Andrew Bird plays violin like Chuck Berry played guitar and he whistles like Botticelli painted. Since his mid-90s beginnings with the Squirrel Nut Zippers, Bird has carved out an unparalleled territory for himself in the indie music world.
His songs combine whip-smart wordplay, pizzicato plucking and whistling that’s damn near otherworldly for a sound that is completely distinctive.
Bird’s rock-influenced folk with a gloss of wry melancholy have won him the love of a small but loyal following in his 20-plus year career. His creativity has not flagged in those years, nor has his energy. Bird took the stage at Cain Park last night and played all his instruments—violin, guitar, and whistling—with force and precision.
He began his set in the scenic outdoor venue solo with the beautifully eerie violin looping of the kind he showcased on the Fingerlings
album series. A three-piece band providing serviceable backup joined him shortly thereafter.

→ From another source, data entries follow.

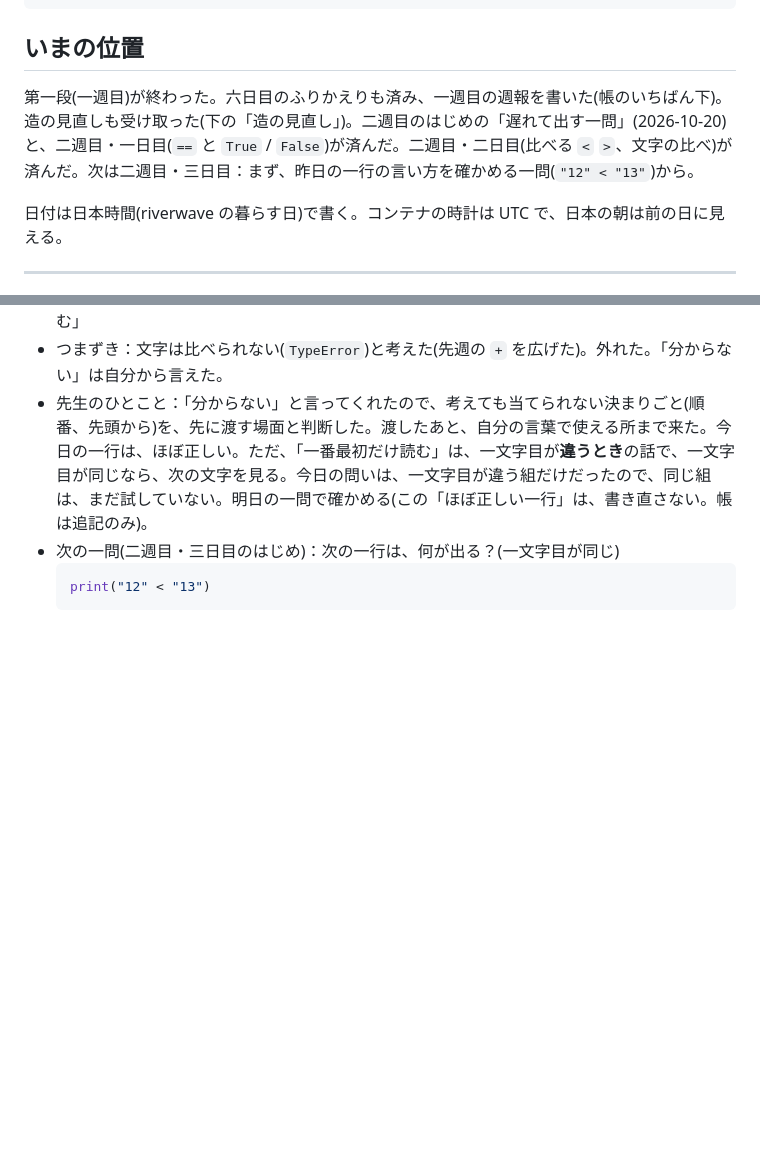
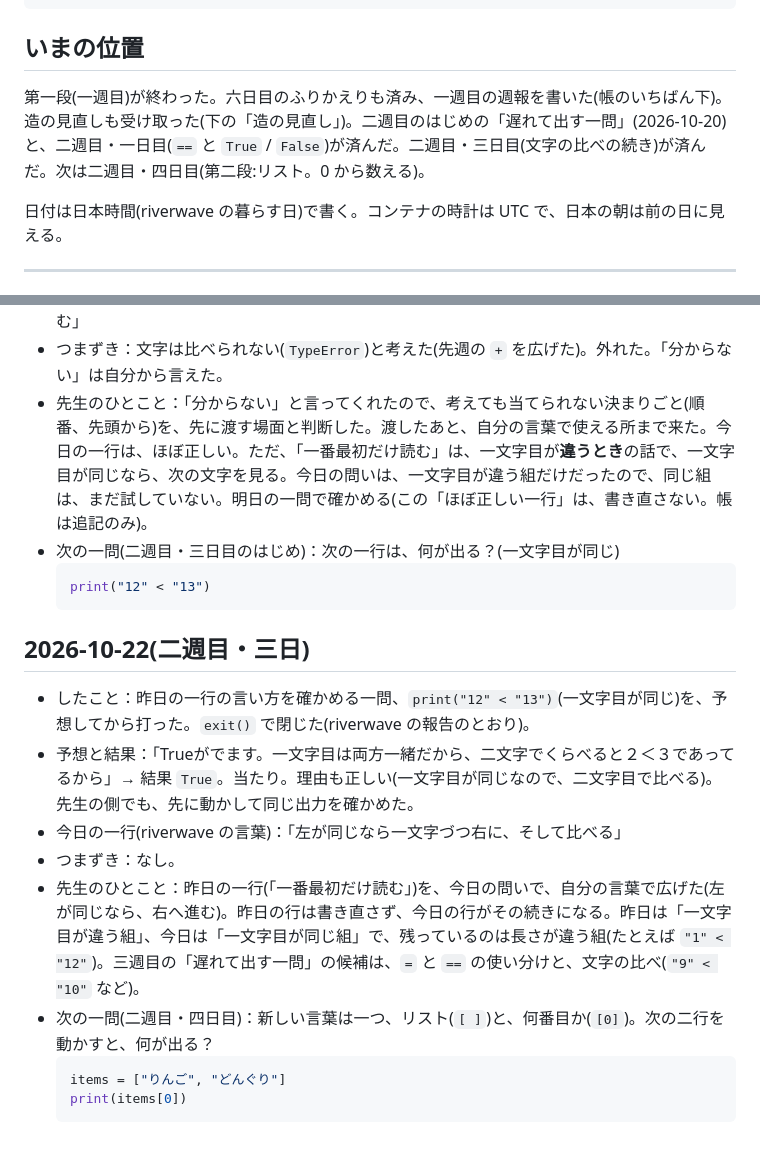
Before and after one commit to horseshore/AI-playground, a Markdown page: manabi/学びの帳.md, 2 parts joined by grey strips. Drawn GitHub-style; blank space fills up the shorter version.

Commit message:
manabi: ledger entry for week 2, day 3 (comparing text, equal first char)
Yesterday's near-right one-liner ("Python reads only the leftmost
character") was tested with a pair that shares its first character;
riverwave predicted True by moving to the second character, and the run
agreed. Today's one-liner extends yesterday's in riverwave's words; the
earlier line is left as written. Notes the remaining case (different
lengths) and candidates for week 3's delayed question. Next: lists and
zero-based indexing.

Co-Authored-By: Claude Sonnet 5.5 <noreply@anthropic.com>
Claude-Session: https://claude.ai/code/session_01VBL6dSF8DSWqMkfDdWNd7p

````diff
--- a/manabi/学びの帳.md
+++ b/manabi/学びの帳.md
@@ -31,7 +31,7 @@
 
 ## いまの位置
 
-第一段(一週目)が終わった。六日目のふりかえりも済み、一週目の週報を書いた(帳のいちばん下)。造の見直しも受け取った(下の「造の見直し」)。二週目のはじめの「遅れて出す一問」(2026-10-20)と、二週目・一日目(`==` と `True` / `False`)が済んだ。二週目・二日目(比べる `<` `>`、文字の比べ)が済んだ。次は二週目・三日目：まず、昨日の一行の言い方を確かめる一問(`"12" < "13"`)から。
+第一段(一週目)が終わった。六日目のふりかえりも済み、一週目の週報を書いた(帳のいちばん下)。造の見直しも受け取った(下の「造の見直し」)。二週目のはじめの「遅れて出す一問」(2026-10-20)と、二週目・一日目(`==` と `True` / `False`)が済んだ。二週目・三日目(文字の比べの続き)が済んだ。次は二週目・四日目(第二段:リスト。0 から数える)。
 
 日付は日本時間(riverwave の暮らす日)で書く。コンテナの時計は UTC で、日本の朝は前の日に見える。
 
@@ -193,3 +193,15 @@
   ```python
   print("12" < "13")
   ```
+
+## 2026-10-22(二週目・三日)
+- したこと：昨日の一行の言い方を確かめる一問、`print("12" < "13")`(一文字目が同じ)を、予想してから打った。`exit()` で閉じた(riverwave の報告のとおり)。
+- 予想と結果：「Trueがでます。一文字目は両方一緒だから、二文字でくらべると２＜３であってるから」→ 結果 `True`。当たり。理由も正しい(一文字目が同じなので、二文字目で比べる)。先生の側でも、先に動かして同じ出力を確かめた。
+- 今日の一行(riverwave の言葉)：「左が同じなら一文字づつ右に、そして比べる」
+- つまずき：なし。
+- 先生のひとこと：昨日の一行(「一番最初だけ読む」)を、今日の問いで、自分の言葉で広げた(左が同じなら、右へ進む)。昨日の行は書き直さず、今日の行がその続きになる。昨日は「一文字目が違う組」、今日は「一文字目が同じ組」で、残っているのは長さが違う組(たとえば `"1" < "12"`)。三週目の「遅れて出す一問」の候補は、`=` と `==` の使い分けと、文字の比べ(`"9" < "10"` など)。
+- 次の一問(二週目・四日目)：新しい言葉は一つ、リスト(`[ ]`)と、何番目か(`[0]`)。次の二行を動かすと、何が出る？
+  ```python
+  items = ["りんご", "どんぐり"]
+  print(items[0])
+  ```
````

Though his music is complex and demanding—often he matches his whistling perfectly to his complex violin licks—Bird is unmistakably a showman, stomping his feet and cocking his head in a way that seems far more deliberate than “A Nervous Tic Motion of the Head to the Left,” one of the more rocking songs from last night’s lineup. His white blazer, and the sardonic swagger with which he wore it, called to mind a violin-wielding Elvis.
The trappings of Cain Park are mostly natural, but Bird and company added the theatrical flourishes they could. Behind them spun two massive gramophone horns, a callback to his days of playing whacked-out swing anthems with the Bowl of Fire. Dramatic lighting alternately turned the stage shades of icy blue, murderous red, and sickly green. It was the perfect accompaniment for over-the-top numbers like “Why?,” a noir-y barn-burner with slinky guitar, and mournful violin. “How I wish it was your temper you were throwing,” crooned Bird.
One of the highlights came when Bird and the band ditched amps and crowded under a single spotlight for a brief acoustic interlude. The energy from the Americana-style songs was so high that Bird decided spur-of-the-moment, to extend it to include the sweet-and-bitter “Left-Hand Kisses,” with the absence of Fiona Apple, who appears on the record, Bird sang both parts. Another came when Esperenza Spalding, the Grammy-winning opener for the night, joined Bird for a rousing, almost eerie cover of the jazz standard “Caravan.”
The only thing your correspondent would have changed about the night was the venue. That pretty amphitheater was not entirely filled, sound did not travel as well as it could have to the back and large sections of the audience cleared out before the show was over. Should Mr. Bird come to Cleveland again, let’s hope he plays a slightly smaller venue, one where the audience will stay and the walls will reverberate with the sound of whistling.